++++ Data to process ++++
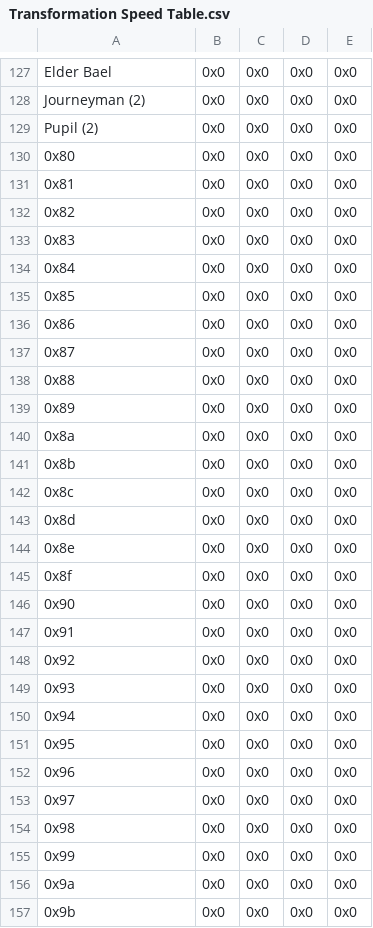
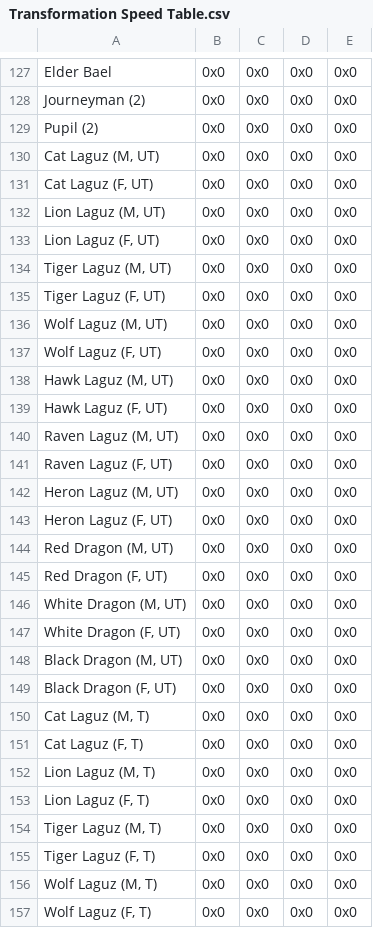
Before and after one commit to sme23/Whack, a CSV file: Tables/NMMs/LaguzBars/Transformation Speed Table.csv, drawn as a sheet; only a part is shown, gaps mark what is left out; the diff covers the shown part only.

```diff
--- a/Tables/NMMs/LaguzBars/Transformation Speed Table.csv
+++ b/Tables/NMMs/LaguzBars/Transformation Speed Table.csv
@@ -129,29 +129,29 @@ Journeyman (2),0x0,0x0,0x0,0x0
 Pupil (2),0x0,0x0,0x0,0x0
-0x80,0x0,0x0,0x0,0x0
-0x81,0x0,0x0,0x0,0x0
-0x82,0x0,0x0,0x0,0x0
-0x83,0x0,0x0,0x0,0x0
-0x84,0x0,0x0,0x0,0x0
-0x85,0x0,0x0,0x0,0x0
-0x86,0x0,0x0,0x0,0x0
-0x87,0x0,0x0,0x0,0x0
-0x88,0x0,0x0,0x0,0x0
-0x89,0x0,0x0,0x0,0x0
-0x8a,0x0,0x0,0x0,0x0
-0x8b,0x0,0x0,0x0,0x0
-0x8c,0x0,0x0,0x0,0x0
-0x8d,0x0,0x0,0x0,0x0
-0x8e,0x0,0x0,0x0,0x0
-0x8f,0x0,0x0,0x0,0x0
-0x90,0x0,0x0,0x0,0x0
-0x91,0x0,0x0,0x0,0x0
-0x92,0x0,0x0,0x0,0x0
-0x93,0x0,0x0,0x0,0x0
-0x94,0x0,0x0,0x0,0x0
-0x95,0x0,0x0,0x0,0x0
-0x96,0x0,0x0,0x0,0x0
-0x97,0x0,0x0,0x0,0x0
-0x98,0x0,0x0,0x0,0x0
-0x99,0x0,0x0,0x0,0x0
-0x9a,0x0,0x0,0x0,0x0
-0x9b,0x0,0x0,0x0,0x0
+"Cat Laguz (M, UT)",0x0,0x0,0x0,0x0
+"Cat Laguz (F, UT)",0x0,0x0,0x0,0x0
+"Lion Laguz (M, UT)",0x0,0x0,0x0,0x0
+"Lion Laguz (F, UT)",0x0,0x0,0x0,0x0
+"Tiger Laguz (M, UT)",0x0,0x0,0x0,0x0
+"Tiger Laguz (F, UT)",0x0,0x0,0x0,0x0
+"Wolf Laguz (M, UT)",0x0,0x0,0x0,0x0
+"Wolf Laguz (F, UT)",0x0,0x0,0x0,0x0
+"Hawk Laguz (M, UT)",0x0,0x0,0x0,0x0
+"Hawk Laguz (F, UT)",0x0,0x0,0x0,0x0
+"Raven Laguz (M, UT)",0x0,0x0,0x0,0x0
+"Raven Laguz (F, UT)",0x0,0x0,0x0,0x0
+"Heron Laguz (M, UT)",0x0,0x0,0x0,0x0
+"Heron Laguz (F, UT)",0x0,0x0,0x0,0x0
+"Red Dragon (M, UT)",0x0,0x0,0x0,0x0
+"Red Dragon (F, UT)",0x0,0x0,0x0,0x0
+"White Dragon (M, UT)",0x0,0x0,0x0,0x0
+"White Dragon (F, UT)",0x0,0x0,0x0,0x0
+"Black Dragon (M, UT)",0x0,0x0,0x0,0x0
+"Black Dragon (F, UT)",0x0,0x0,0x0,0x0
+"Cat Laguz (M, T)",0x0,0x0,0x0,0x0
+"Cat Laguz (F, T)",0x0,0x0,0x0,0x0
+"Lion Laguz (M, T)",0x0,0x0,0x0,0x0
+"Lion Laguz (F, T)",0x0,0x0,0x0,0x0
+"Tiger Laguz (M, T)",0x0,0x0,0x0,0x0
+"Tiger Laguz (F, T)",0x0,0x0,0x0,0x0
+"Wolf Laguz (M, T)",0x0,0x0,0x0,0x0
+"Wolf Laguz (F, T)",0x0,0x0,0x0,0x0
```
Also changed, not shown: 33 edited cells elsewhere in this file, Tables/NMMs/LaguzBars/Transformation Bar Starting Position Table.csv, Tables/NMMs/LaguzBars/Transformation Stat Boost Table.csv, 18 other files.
++++
#### The task
Every line of the listing that includes the word "Wolf" must be copied.

#### Output
+"Wolf Laguz (M, UT)",0x0,0x0,0x0,0x0
+"Wolf Laguz (F, UT)",0x0,0x0,0x0,0x0
+"Wolf Laguz (M, T)",0x0,0x0,0x0,0x0
+"Wolf Laguz (F, T)",0x0,0x0,0x0,0x0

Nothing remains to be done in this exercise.